**Records provided:**
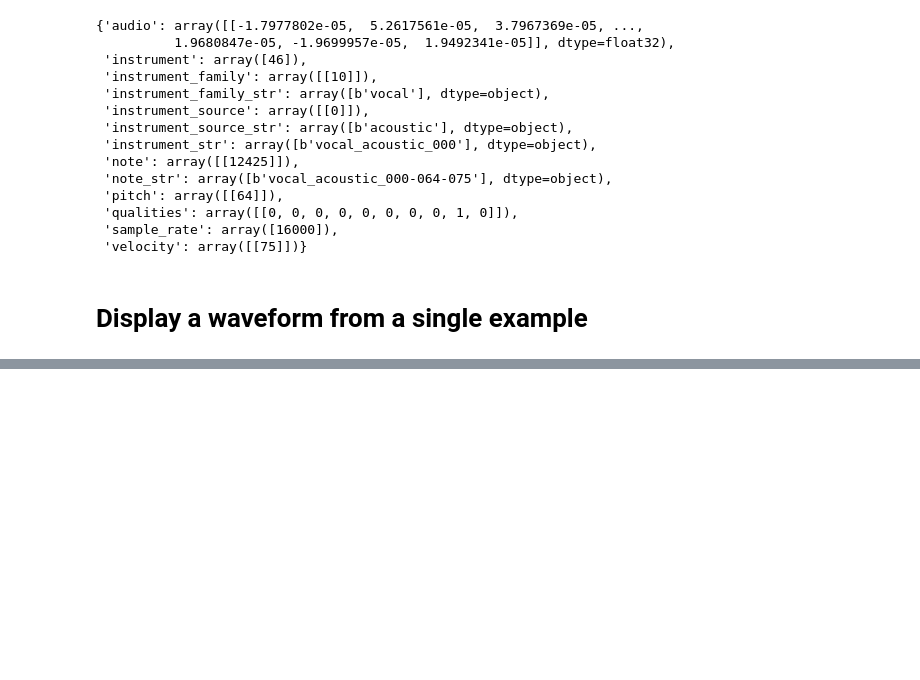
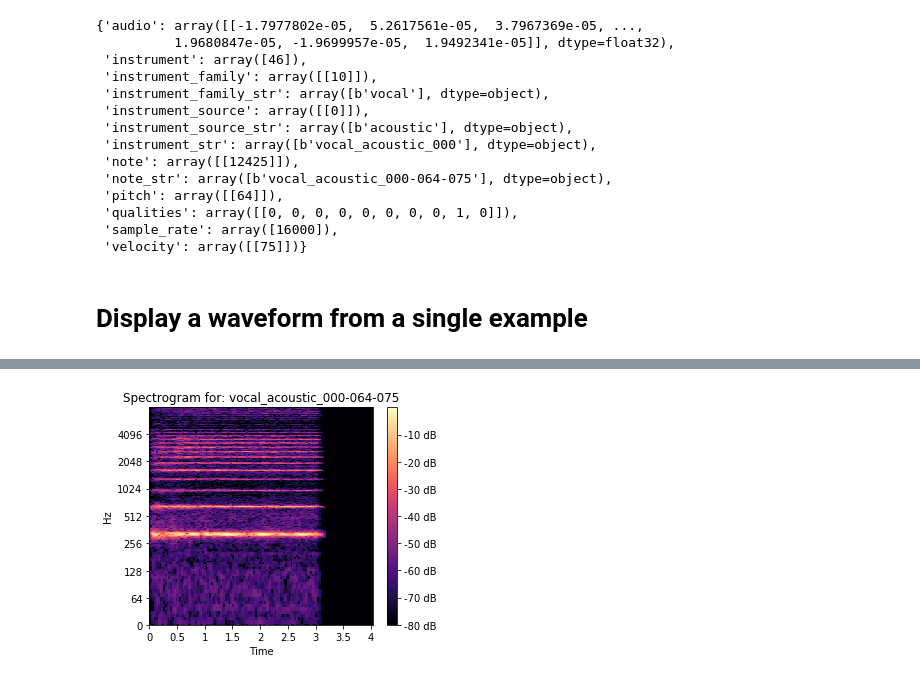
Before and after one commit to sammywachtel/udacity_capstone, a Jupyter notebook: visualizations.ipynb, the cells around one changed output, grey strips where cells are left out. Cells and saved outputs as stored; diff of their text form; code cells hidden in the pictures; blank space fills up the shorter version.

```diff
--- a/visualizations.ipynb
+++ b/visualizations.ipynb
@@ -88,0 +108,8 @@ plotting...
+# %%
+## Short-time Fourier Transform (STFT) Over Time
+importlib.reload(audio_utils)
+importlib.reload(general_utils)
+
+audio_utils.create_spectrogram_non_mel(audio_data, audio_name, sample_rate)
+# %% [output]
+[figure, added]
```
Also changed, not shown: parts of 10 cells of this notebook, 3 other files.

**Task description:**
If pictures appear among the entries above, omit them; repeat everything else verbatim.

**Answer to this task:**
Before and after one commit to sammywachtel/udacity_capstone, a Jupyter notebook: visualizations.ipynb, the cells around one changed output, grey strips where cells are left out. Cells and saved outputs as stored; diff of their text form; code cells hidden in the pictures; blank space fills up the shorter version.

```diff
--- a/visualizations.ipynb
+++ b/visualizations.ipynb
@@ -88,0 +108,8 @@ plotting...
+# %%
+## Short-time Fourier Transform (STFT) Over Time
+importlib.reload(audio_utils)
+importlib.reload(general_utils)
+
+audio_utils.create_spectrogram_non_mel(audio_data, audio_name, sample_rate)
+# %% [output]
+[figure, added]
```
Also changed, not shown: parts of 10 cells of this notebook, 3 other files.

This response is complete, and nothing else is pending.